The prosecutor’s measure of issuing a statement like this is unusual, as it looks like a prejudgment on an ongoing investigation. Claims that anyone has ‘confessed’ are rejected by our journalists and legal team.

We have been overwhelmed by the global calls for our journalists to be released, and the Egyptian authorities would be well advised to take heed.

Nancy Youssef, a Cairo-based correspondent for McClatchy Newspapers, secured a rare jailhouse visit with Mr. Fahmy in a prison on the outskirts of Cairo this month and described the brief meeting in an account published the next day. She said Mr. Fahmy appeared “haggard and confused but healthy.”

Mohamed Fadel Fahmy, one of the Al Jazeera English journalists detained in Egypt, previously worked for CNN.

The dispute over the three men’s detention spilled over into a CNN interview of the Egyptian billionaire Naguib Sawiris, a staunch supporter of the military-backed regime that has ruled since Mr. Morsi’s ouster. The interview was meant to focus on the country’s constitutional referendum on Tuesday and Wednesday.

The interviewer, CNN’s chief foreign correspondent, Christiane Amanpour, engaged in a tense back-and-forth with Mr. Sawiris over the journalists’ detention, telling him, “Three of my colleagues are in jail.” Mr. Fahmy worked for CNN in Egypt before taking a job with Al Jazeera English and formerly contributed to The New York Times. Mr. Greste is a former correspondent for the BBC and won a Peabody Award in 2011 for his coverage of Somalia.

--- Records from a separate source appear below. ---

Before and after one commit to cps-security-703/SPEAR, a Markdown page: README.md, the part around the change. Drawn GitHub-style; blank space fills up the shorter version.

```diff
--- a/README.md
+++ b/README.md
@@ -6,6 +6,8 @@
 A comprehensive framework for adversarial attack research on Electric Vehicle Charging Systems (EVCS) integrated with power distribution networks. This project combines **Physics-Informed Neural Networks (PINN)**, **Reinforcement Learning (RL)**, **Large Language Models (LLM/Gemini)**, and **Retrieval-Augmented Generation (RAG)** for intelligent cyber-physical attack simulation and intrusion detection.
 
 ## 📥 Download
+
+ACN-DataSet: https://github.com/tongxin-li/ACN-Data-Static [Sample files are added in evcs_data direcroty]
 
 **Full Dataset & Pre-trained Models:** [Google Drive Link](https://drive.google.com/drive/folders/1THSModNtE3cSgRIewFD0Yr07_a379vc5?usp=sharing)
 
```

Peter Greste is a former correspondent for the BBC.

Mr. Sawiris responded to Ms. Amanpour by saying that the men were guilty of “incitement against Egypt” and “making up stories,” but he also appeared to argue that their worst crime was undertaking these activities without a proper permit. “The minimum they should have done is get a permit for that, that’s all,” he said.

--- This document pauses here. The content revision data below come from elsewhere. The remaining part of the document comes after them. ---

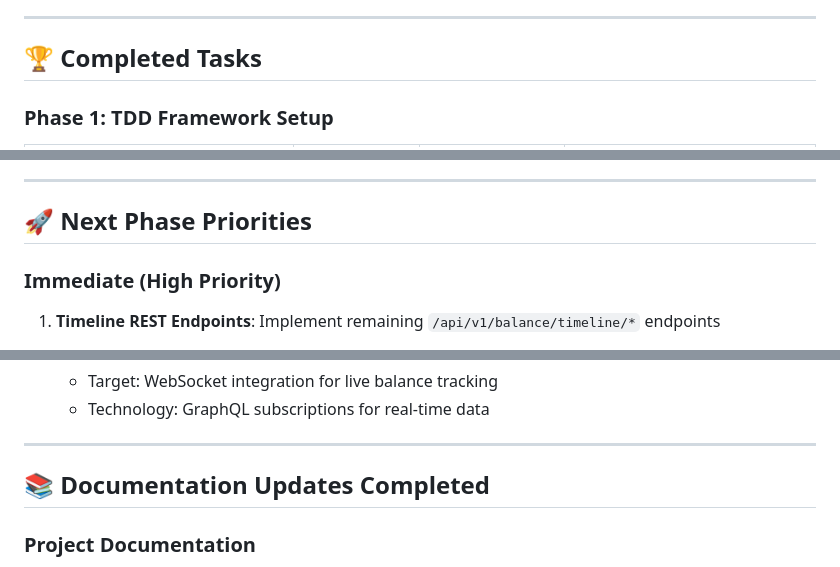
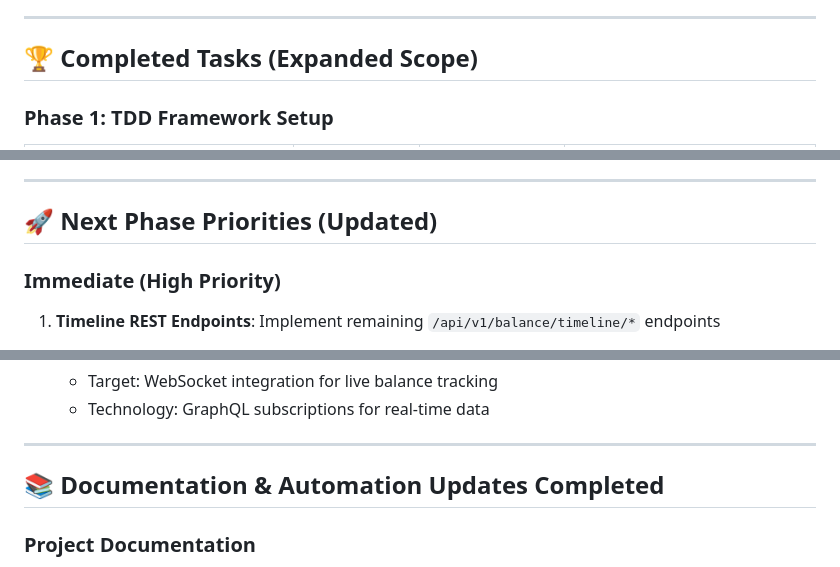
Before and after one commit to giamma80/gymbro-platform, a Markdown page: TDD_TASK_COMPLETION_REPORT.md, 3 parts joined by grey strips. Rendered like a GitHub page.

```diff
--- a/TDD_TASK_COMPLETION_REPORT.md
+++ b/TDD_TASK_COMPLETION_REPORT.md
@@ -20,7 +21,7 @@ Implement comprehensive Test-Driven Debugging approach to systematically resolve
 
 ---
 
-## 🏆 Completed Tasks
+## 🏆 Completed Tasks (Expanded Scope)
 
 ### Phase 1: TDD Framework Setup
 | Task | Status | Completion Date | Impact |
@@ -138,7 +158,7 @@ Improved Metrics:
 
 ---
 
-## 🚀 Next Phase Priorities
+## 🚀 Next Phase Priorities (Updated)
 
 ### Immediate (High Priority)
 1. **Timeline REST Endpoints**: Implement remaining `/api/v1/balance/timeline/*` endpoints
@@ -169,7 +189,7 @@ Improved Metrics:
 
 ---
 
-## 📚 Documentation Updates Completed
+## 📚 Documentation & Automation Updates Completed
 
 ### Project Documentation
 - ✅ **CHANGELOG.md**: Comprehensive v2.3.0 release notes with TDD fixes
```
Also changed, not shown: other parts of TDD_TASK_COMPLETION_REPORT.md (+29 -3 lines), TDD_CASK_COMPLETION_REPORT.md (deleted, +0 -78 lines).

Many Egyptians accuse Al Jazeera, especially its Arabic-language network, of infusing its news report with a bias in favor of the Muslim Brotherhood, and since the military takeover in July the government has come down hard on the network.

At least two other Al Jazeera employees, Abdullah El-Shamy and Mohamed Badr, are in Egyptian custody, according to the Committee to Protect Journalists, which said Egypt was one of the top 10 jailers of journalists in 2013. The organization also said that Egypt was one of the three most dangerous countries in which to be a journalist in 2013, with six reporters killed there on the job.

On Wednesday another correspondent for the network was arrested while filming a segment on the constitutional referendum in the Fayoum oasis, according to Egypt Independent, an English-language news source. An Associated Press cameraman was also arrested on Wednesday when the police mistook him for an Al Jazeera employee after his images appeared on the network.